I work with a team that helps in stabilising infrastructure and improving uptime for 300+ microservices at GOJEK. During our team’s last inception meeting (kick-off meeting), we came up with a set of 19 ground rules. Most of these ground rules can be subjects of a blog post themselves. This post tries to present them concisely.
Idealism is subjective. While an ideal way to function can vary for individuals, these ground rules help us move towards our goal despite all the turbulence. At any point in time, we can scan the list and see where we stand. Especially when we retrospect our iterations and products.
Stay small, stay focused
According to Brooks Law, there are n(n-1)/2 potential communication channels in a team of ’n’ members.
Due to this combinatorial explosion, with increasing number of members in a team, information loss is inevitable. To reduce this communication overhead, we apply ‘The Unix philosophy’, of doing one thing and doing it well to working in a team.

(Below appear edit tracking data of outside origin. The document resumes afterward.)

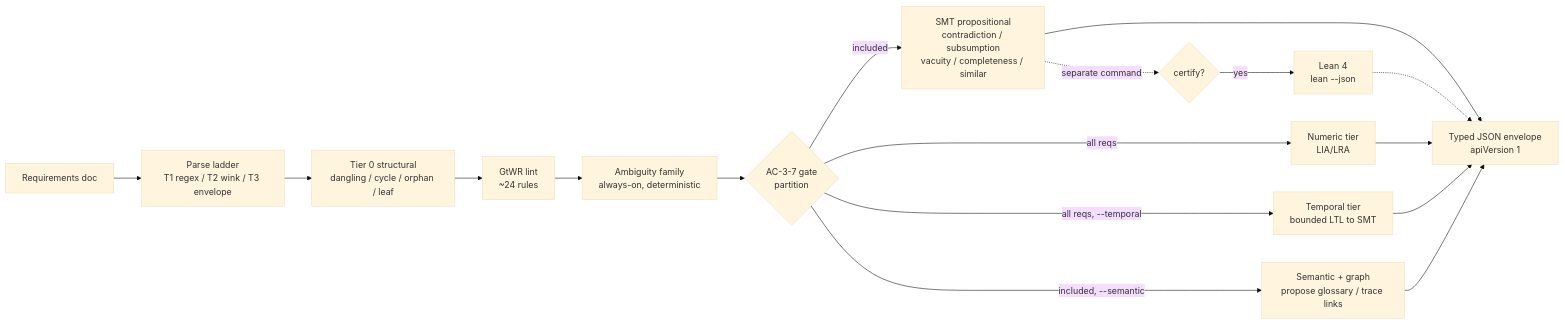
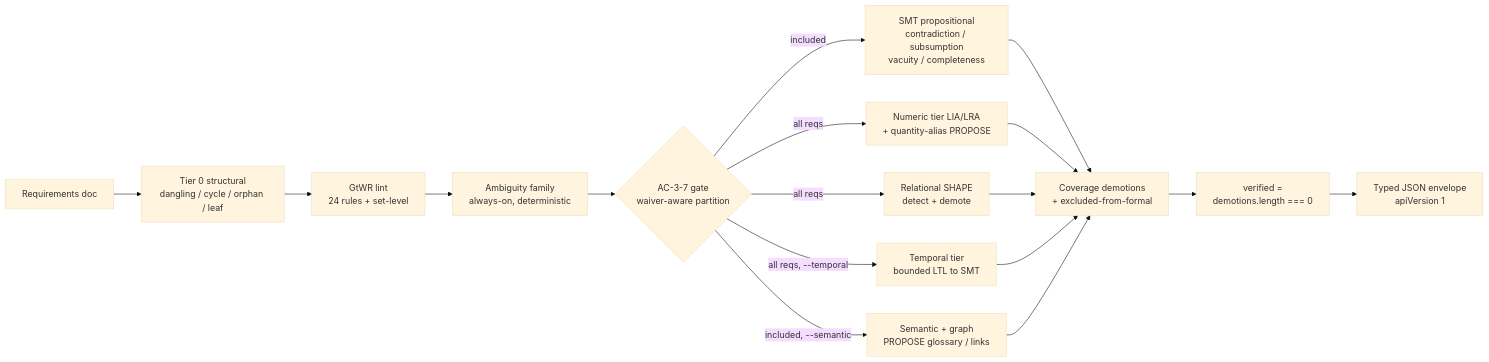
Before and after one commit to theagenticguy/symspec: the diagram in docs/architecture/system-overview.md, drawn with Mermaid (base theme). The commit also changed other lines of this file and 17 other files, not shown here.

````diff
--- a/docs/architecture/system-overview.md
+++ b/docs/architecture/system-overview.md
@@ -25,19 +33,19 @@
 ```mermaid
 flowchart LR
-  doc[Requirements doc] --> parse[Parse ladder<br/>T1 regex / T2 wink / T3 envelope]
-  parse --> struct[Tier 0 structural<br/>dangling / cycle / orphan / leaf]
-  struct --> lint[GtWR lint<br/>~24 rules]
+  doc[Requirements doc] --> struct[Tier 0 structural<br/>dangling / cycle / orphan / leaf]
+  struct --> lint[GtWR lint<br/>24 rules + set-level]
   lint --> ambig[Ambiguity family<br/>always-on, deterministic]
-  ambig --> gate{AC-3-7 gate<br/>partition}
-  gate -->|included| smt[SMT propositional<br/>contradiction / subsumption<br/>vacuity / completeness / similar]
-  gate -->|all reqs| num[Numeric tier<br/>LIA/LRA]
+  ambig --> gate{AC-3-7 gate<br/>waiver-aware partition}
+  gate -->|included| smt[SMT propositional<br/>contradiction / subsumption<br/>vacuity / completeness]
+  gate -->|all reqs| num[Numeric tier LIA/LRA<br/>+ quantity-alias PROPOSE]
+  gate -->|all reqs| rel[Relational SHAPE<br/>detect + demote]
   gate -->|all reqs, --temporal| temp[Temporal tier<br/>bounded LTL to SMT]
-  gate -->|included, --semantic| sem[Semantic + graph<br/>propose glossary / trace links]
-  smt --> env[Typed JSON envelope<br/>apiVersion 1]
-  num --> env
-  temp --> env
-  sem --> env
-  smt -.->|separate command| cert{certify?}
-  cert -->|yes| lean[Lean 4<br/>lean --json]
-  lean -.-> env
+  gate -->|included, --semantic| sem[Semantic + graph<br/>PROPOSE glossary / links]
+  smt --> cov[Coverage demotions<br/>+ excluded-from-formal]
+  num --> cov
+  rel --> cov
+  temp --> cov
+  sem --> cov
+  cov --> verdict[verified =<br/>demotions.length === 0]
+  verdict --> env[Typed JSON envelope<br/>apiVersion 1]
 ```
````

To move fast, the team should work towards a common goal. A team should be solving one problem at a time. We do that by making a small stream of two pairs dedicated to a task. This way, additional work can be easily parallelised as we add more work-streams in the future.
It’s not enough to have working software — we want well-crafted software.

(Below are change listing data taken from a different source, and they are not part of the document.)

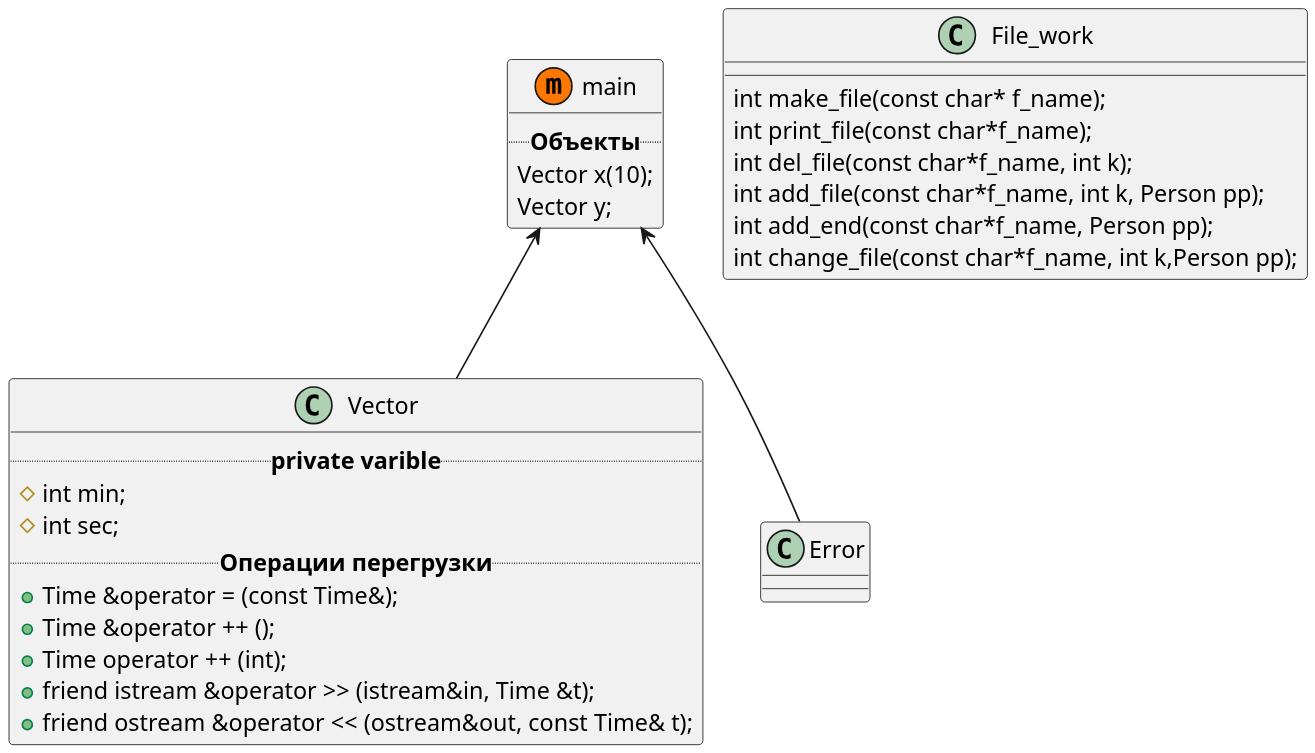
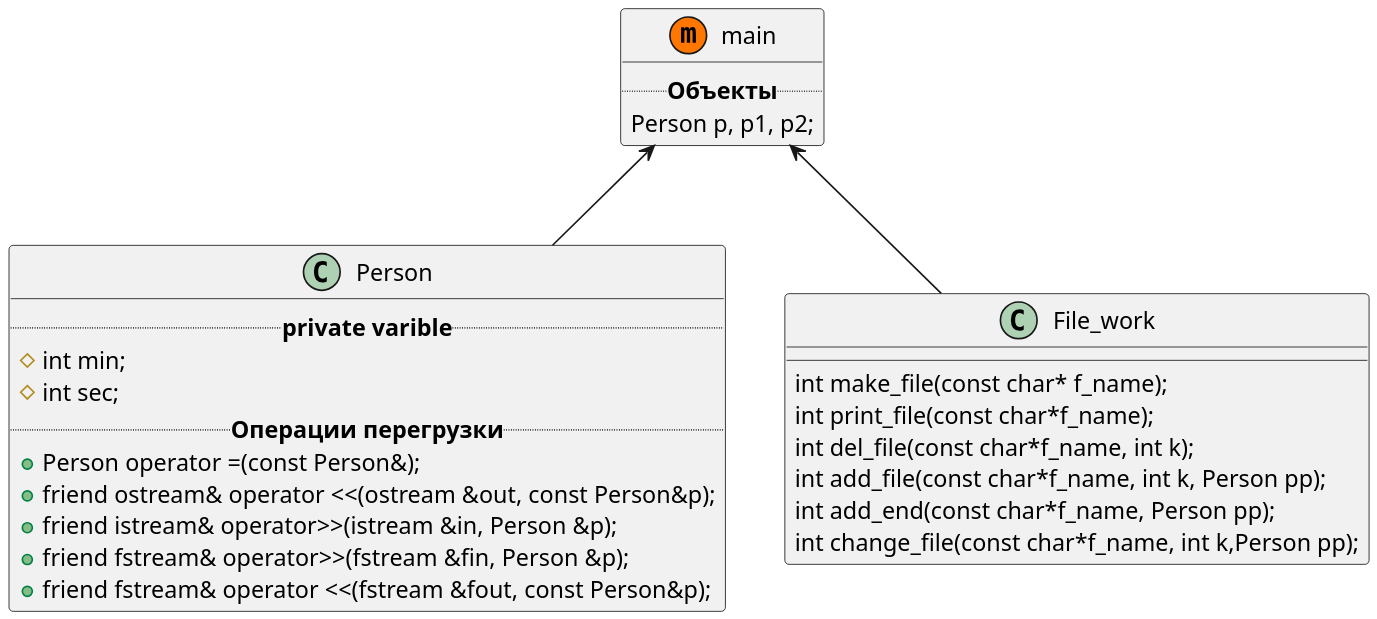
One commit to ilya-uzun/Learning changed the diagram in ses2/job10/diagram.wsd. Above: the diagram before and after it, drawn with PlantUML. The commit also changed 7 other files, not shown here.

Commit message:
Диаграма работ 10-13

```diff
--- a/ses2/job10/diagram.wsd
+++ b/ses2/job10/diagram.wsd
@@ -1,34 +1,33 @@
  @startuml
 ' note left of main #while: Комментарий.
 ' note top of Rightangled : Комментарий.
 ' note top of Object : Комментарий.
 ' note top of Vector : Комментарий.
 skinparam dpi 200
 skinparam shadowing false
-main <-- Vector
-main <-- Error
+main <-- Person
+main <-- File_work
 class main<<(m,#FF7700)>>{
     .. **Объекты** ..
-    Vector x(10);
-    Vector y;
+    Person p, p1, p2;
 } 
-class  Vector{
+class Person{
     .. **private varible** ..
     # int min;
     # int sec;
     .. **Операции перегрузки** ..
-	+ Time &operator = (const Time&);
-	+ Time &operator ++ (); 
-	+ Time operator ++ (int);
-	+ friend istream &operator >> (istream&in, Time &t);
-	+ friend ostream &operator << (ostream&out, const Time& t);
+	+ Person operator =(const Person&);
+    + friend ostream& operator <<(ostream &out, const Person&p);
+    + friend istream& operator>>(istream &in, Person &p);
+    + friend fstream& operator>>(fstream &fin, Person &p);
+    + friend fstream& operator <<(fstream &fout, const Person&p);
 }
 class File_work{
     int make_file(const char* f_name);
     int print_file(const char*f_name);
     int del_file(const char*f_name, int k);
     int add_file(const char*f_name, int k, Person pp);
     int add_end(const char*f_name, Person pp);
     int change_file(const char*f_name, int k,Person pp);
 }
  @enduml
```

A craftsman practices his art by honing his skills constantly and iterating consistently. As a sculptor knows his chisels, team members must have an in-depth understanding of their tools; be it their editor, shell utilities, or an Open Source product used in their tech stack.
Great teams are built by constant encouragement and constructive criticism
In our team, we have ‘Open Fridays’. We dedicate this time to work on Open Source projects and blog about our work. Here’s one of our Open Source contributions named Heimdall, and a blog on resiliency in distributed systems, which have come out of our teams’ Open Friday sessions.
Apart from a predefined skill-set, we value each other’s time and be more productive together. For this, we follow ‘Core Working hours.’ Core Working hours start with our daily standup. We dedicate this time for pairing and schedule our meetings and catch-ups outside of core working hours.
Computers do not solve problems, they execute solutions
In order to build meaningful software which can be used by other developers, we have a basic developer hygiene in place. It includes simple practices like trunk based development, test first development, production-ready commits and maintaining code quality metrics of codebases.
We follow the Rule of Three
If any task is duplicated more than thrice, we refactor/automate the code/process. This comes in handy as it asks to build the solution and iterate on it to improve. Automation is at the core of everything we do. Our lean engineering mindset is imbibed from our CTO, Niranjan Paranjape. Read my colleague’s post to understand our emphasis on automation.
Boring, but important
We believe in documentation of our work. Be it self-documenting unit test driven code, or through a wiki of our projects. We aim to maintain a high level of documentation to avoid any hassles of on-boarding and collaborating with other developers who come on board.
We’ve never developed something perfect in its first iteration. Nor have we arrived at an ultimate process of building software since the inception of our team.
These are hard problems — to perfectly predict what a user needs, or to optimize the utilization of resources a team has. So we iterate, measure and improve. And feedback is the thread that weaves iterations and carries the inputs/concerns during the development process.
It’s also important to quantify the feedback and get it into some form of action items. In fact, we believe we should measure each and everything about our deliveries and the process around them. e.g. we measure number of deployments, truck factor and tech debt in our team.
In a quest for constant innovation, we continue to strive for a better product. Along comes business requests and impromptu tasks such as fixing a system- wide vulnerability like a meltdown. So in a way, it feels like “No moving targets” is a fallacy for an agile team.
As a team we try to find balance between the constant flux in business requirements and the resultant churn. We want to be flexible enough to incorporate new features and fixes while being able to maintain the clarity on what we deliver.
To tackle this, we have set iteration times in our team to a week. By reducing our iteration time, we can freeze the scope of work we are targeting. At the same time, this also helps us deal with the incoming surge of new work on a weekly basis.
By making our iterations small, it lets us evaluate our progress and receive feedback early so amends can be made.
We have our team’s OKRs defined and track our progress. To track the teams’ progress, we also look for some visual tools to gain insights and keep a tab on increasing/decreasing trends on metrics. E.g. we maintain a story wall, ice-cream meter, pairing matrix and iteration ratings in our team. (What’s an ice cream meter you ask? Ping me separately, and I’ll explain 😉)
Having said that, we were never meant to be an ideal team. We are on a path of continuous betterment because we’re always learning. We aim to follow these rules religiously, but at the same time our definition of an ideal team will keep evolving with time.
Our consensus happens with consistent dissent.
As we walk this path, our own performance bars keep rising and an innate hunger to learn keeps us wanting more and cohesive as a unit.